Where in the data below does the word "usepackage" appear? Copy each line that holds it.

++++++++++

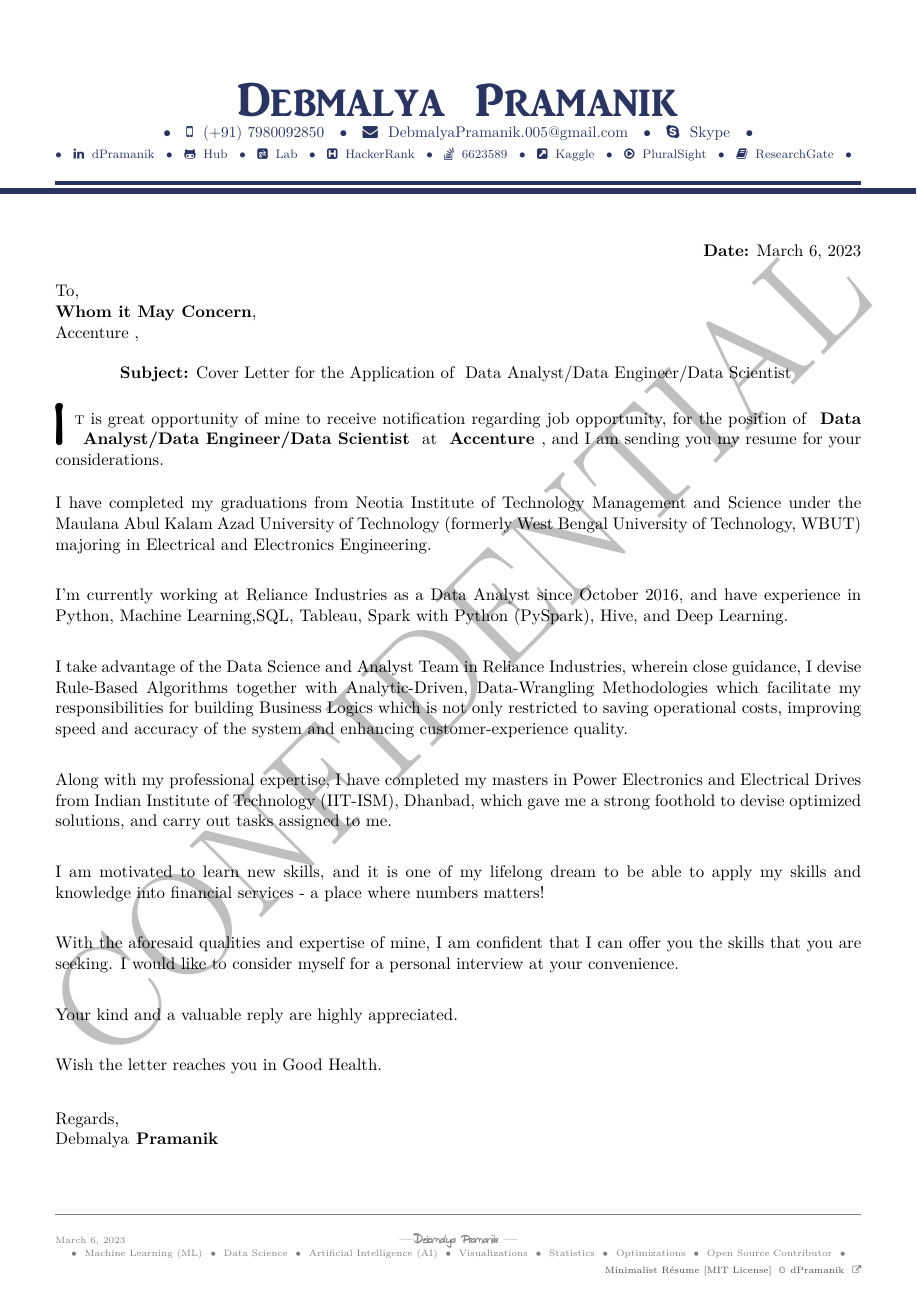
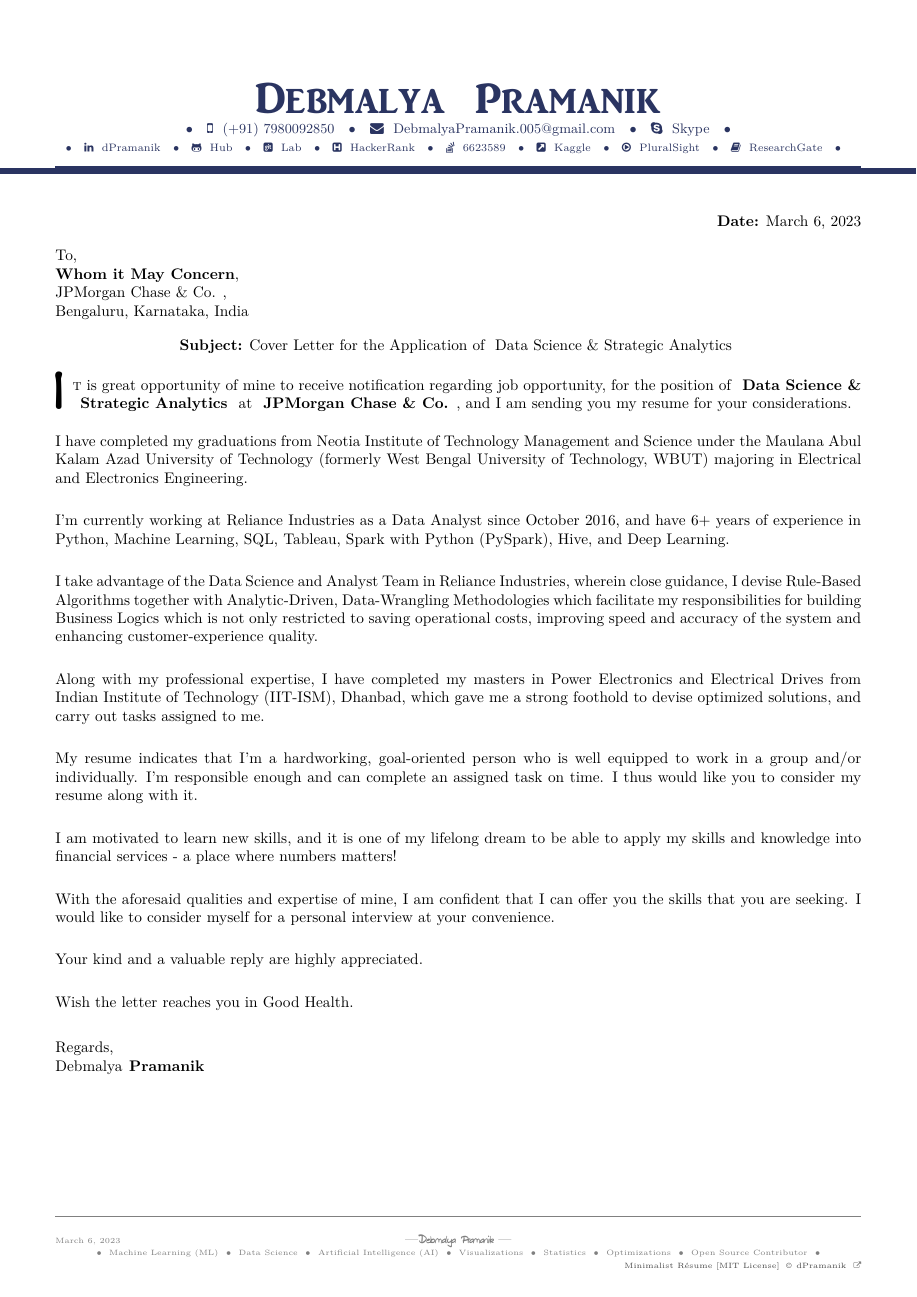
Before and after one commit to ZenithClown/minimalist-resume, a LaTeX document (main.tex, which reads PackageConfig.tex, information-coverletter.tex): the whole page. Compiled offline with XeLaTeX.

Commit message:
update cover letter header with resume header, and other minor fixes
* remove watermark
* update font size, and content

```diff
--- a/PackageConfig.tex
+++ b/PackageConfig.tex
@@ -6,9 +6,9 @@
 %----------------------------------------------------------%
 
 %%% CONFIGURATION for PACKAGE: draftwatermark
-\SetWatermarkText{CONFIDENTIAL}
-\SetWatermarkScale{0.65}
-\SetWatermarkLightness{0.75}
+% \SetWatermarkText{CONFIDENTIAL}
+% \SetWatermarkScale{0.65}
+% \SetWatermarkLightness{0.75}
 
 %%% CONFIGURATION for PACKAGE: geometry
 \geometry{left = 1.27cm, right = 1.27cm, top = 1.9cm, bottom = 2.27cm}
--- a/information-coverletter.tex
+++ b/information-coverletter.tex
@@ -1,5 +1,5 @@
 \newcommand{\CompanyName}{ % Usage: \CompanyName{<name-of-the-company>}
-	Accenture
+	JPMorgan Chase \& Co.
 }
 
 \newcommand{\UniversityName}{ % Usage: \UniversityName{<name-of-the-university>}
@@ -8,7 +8,7 @@
 }
 
 \newcommand{\PositionName}{ % Usage: \PositionName{<name-of-the-position-applying>}
-	Data Analyst/Data Engineer/Data Scientist
+	Data Science \& Strategic Analytics
 }
 
 % Command: Include Address
--- a/main.tex
+++ b/main.tex
@@ -8,7 +8,7 @@
 %%%			PAGE CONFIGURATIONS & Packages		 %%%
 %%%	NOTE: Check PackageConfig.tex for More Info. %%%
 %%%%%%%%%%%%%%%%%%%%%%%%%%%%%%%%%%%%%%%%%%%%%%%%%%%%
-\documentclass[11pt, a4paper]{article}
+\documentclass[10pt, a4paper]{article}
 
 \usepackage{lmodern}
 \usepackage{fontspec}
@@ -20,7 +20,7 @@
 \usepackage{fancyhdr}            % Using fancyhdr for Header & Footer Control
 \usepackage{blindtext}           % for generating Lorem-Ipsum Dummy Text
 \usepackage{fontawesome}         % Package for Icons from Font-Awesome
-\usepackage{draftwatermark}      % Watermark as DRAFT/CONFIDENTIAL/etc.
+% \usepackage{draftwatermark}      % Watermark as DRAFT/CONFIDENTIAL/etc.
 
 \usepackage[super]{nth}          % for Writing 1\textsubscript{st}, 2\textsubscript{nd} etc.
 \usepackage[english]{babel}
@@ -51,7 +51,7 @@
 	}
 
 	%%% --- Cover Letter --- %%%
-	 \addressee{Whom it May Concern}{}
+	 \addressee{Whom it May Concern}{Bengaluru, Karnataka, India}
 %	\addressee{Prof. XYZ}{Name of the Place}
 
 	%%% --- >>> START : LETTER FOR PhD. APPLICATION <<< --- %%%
@@ -61,23 +61,23 @@
 
 	%%% --- >>> START : GENERAL LETTER STRUCTURE FOR JOB OPPORTUNITY <<< --- %%%
 	% \begin{flushleft}
-	I have completed my graduations from Neotia Institute of Technology Management and Science under the Maulana Abul Kalam Azad University of Technology (formerly West Bengal University of Technology, WBUT) majoring in Electrical and Electronics Engineering. \\[5pt]
+	I have completed my graduations from Neotia Institute of Technology Management and Science under the Maulana Abul Kalam Azad University of Technology (formerly West Bengal University of Technology, WBUT) majoring in Electrical and Electronics Engineering. \\[3pt]
 
-	I'm currently working at Reliance Industries as a Data Analyst since October 2016, and have experience in Python, Machine Learning,SQL, Tableau, Spark with Python (PySpark), Hive, and Deep Learning. \\[5pt]
+	I'm currently working at Reliance Industries as a Data Analyst since October 2016, and have 6+ years of experience in Python, Machine Learning, SQL, Tableau, Spark with Python (PySpark), Hive, and Deep Learning. \\[3pt]
 
-	I take advantage of the Data Science and Analyst Team in Reliance Industries, wherein close guidance, I devise Rule-Based Algorithms together with Analytic-Driven, Data-Wrangling Methodologies which facilitate my responsibilities for building Business Logics which is not only restricted to saving operational costs, improving speed and accuracy of the system and enhancing customer-experience quality. \\[5pt]
+	I take advantage of the Data Science and Analyst Team in Reliance Industries, wherein close guidance, I devise Rule-Based Algorithms together with Analytic-Driven, Data-Wrangling Methodologies which facilitate my responsibilities for building Business Logics which is not only restricted to saving operational costs, improving speed and accuracy of the system and enhancing customer-experience quality. \\[3pt]
 
-	Along with my professional expertise, I have completed my masters in Power Electronics and Electrical Drives from Indian Institute of Technology (IIT-ISM), Dhanbad, which gave me a strong foothold to devise optimized solutions, and carry out tasks assigned to me. \\[5pt]
+	Along with my professional expertise, I have completed my masters in Power Electronics and Electrical Drives from Indian Institute of Technology (IIT-ISM), Dhanbad, which gave me a strong foothold to devise optimized solutions, and carry out tasks assigned to me. \\[3pt]
 
-	% My resume indicates that I’m a hardworking, goal-oriented person who is well equipped to work in a group and/or individually. I’m responsible enough and can complete an assigned task on time. I thus would like you to consider my resume along with it. \\[5pt]
+	My resume indicates that I’m a hardworking, goal-oriented person who is well equipped to work in a group and/or individually. I’m responsible enough and can complete an assigned task on time. I thus would like you to consider my resume along with it. \\[3pt]
 
-	I am motivated to learn new skills, and it is one of my lifelong dream to be able to apply my skills and knowledge into financial services - a place where numbers matters! \\[5pt]
+	I am motivated to learn new skills, and it is one of my lifelong dream to be able to apply my skills and knowledge into financial services - a place where numbers matters! \\[3pt]
 
-	With the aforesaid qualities and expertise of mine, I am confident that I can offer you the skills that you are seeking. I would like to consider myself for a personal interview at your convenience. \\[5pt]
+	With the aforesaid qualities and expertise of mine, I am confident that I can offer you the skills that you are seeking. I would like to consider myself for a personal interview at your convenience. \\[3pt]
 
-	Your kind and a valuable reply are highly appreciated. \\[5pt]
+	Your kind and a valuable reply are highly appreciated. \\[3pt]
 
-	Wish the letter reaches you in Good Health. \\[7pt]
+	Wish the letter reaches you in Good Health. \\[5pt]
 
 	Regards, \\ \AuthorFullName
 	% \end{flushleft}
```
Also changed, not shown: main.pdf.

++++++++++

**COMPLETED EXERCISE**
 \usepackage{lmodern}
 \usepackage{fontspec}
 \usepackage{fancyhdr}            % Using fancyhdr for Header & Footer Control
 \usepackage{blindtext}           % for generating Lorem-Ipsum Dummy Text
 \usepackage{fontawesome}         % Package for Icons from Font-Awesome
-\usepackage{draftwatermark}      % Watermark as DRAFT/CONFIDENTIAL/etc.
+% \usepackage{draftwatermark}      % Watermark as DRAFT/CONFIDENTIAL/etc.
 \usepackage[super]{nth}          % for Writing 1\textsubscript{st}, 2\textsubscript{nd} etc.
 \usepackage[english]{babel}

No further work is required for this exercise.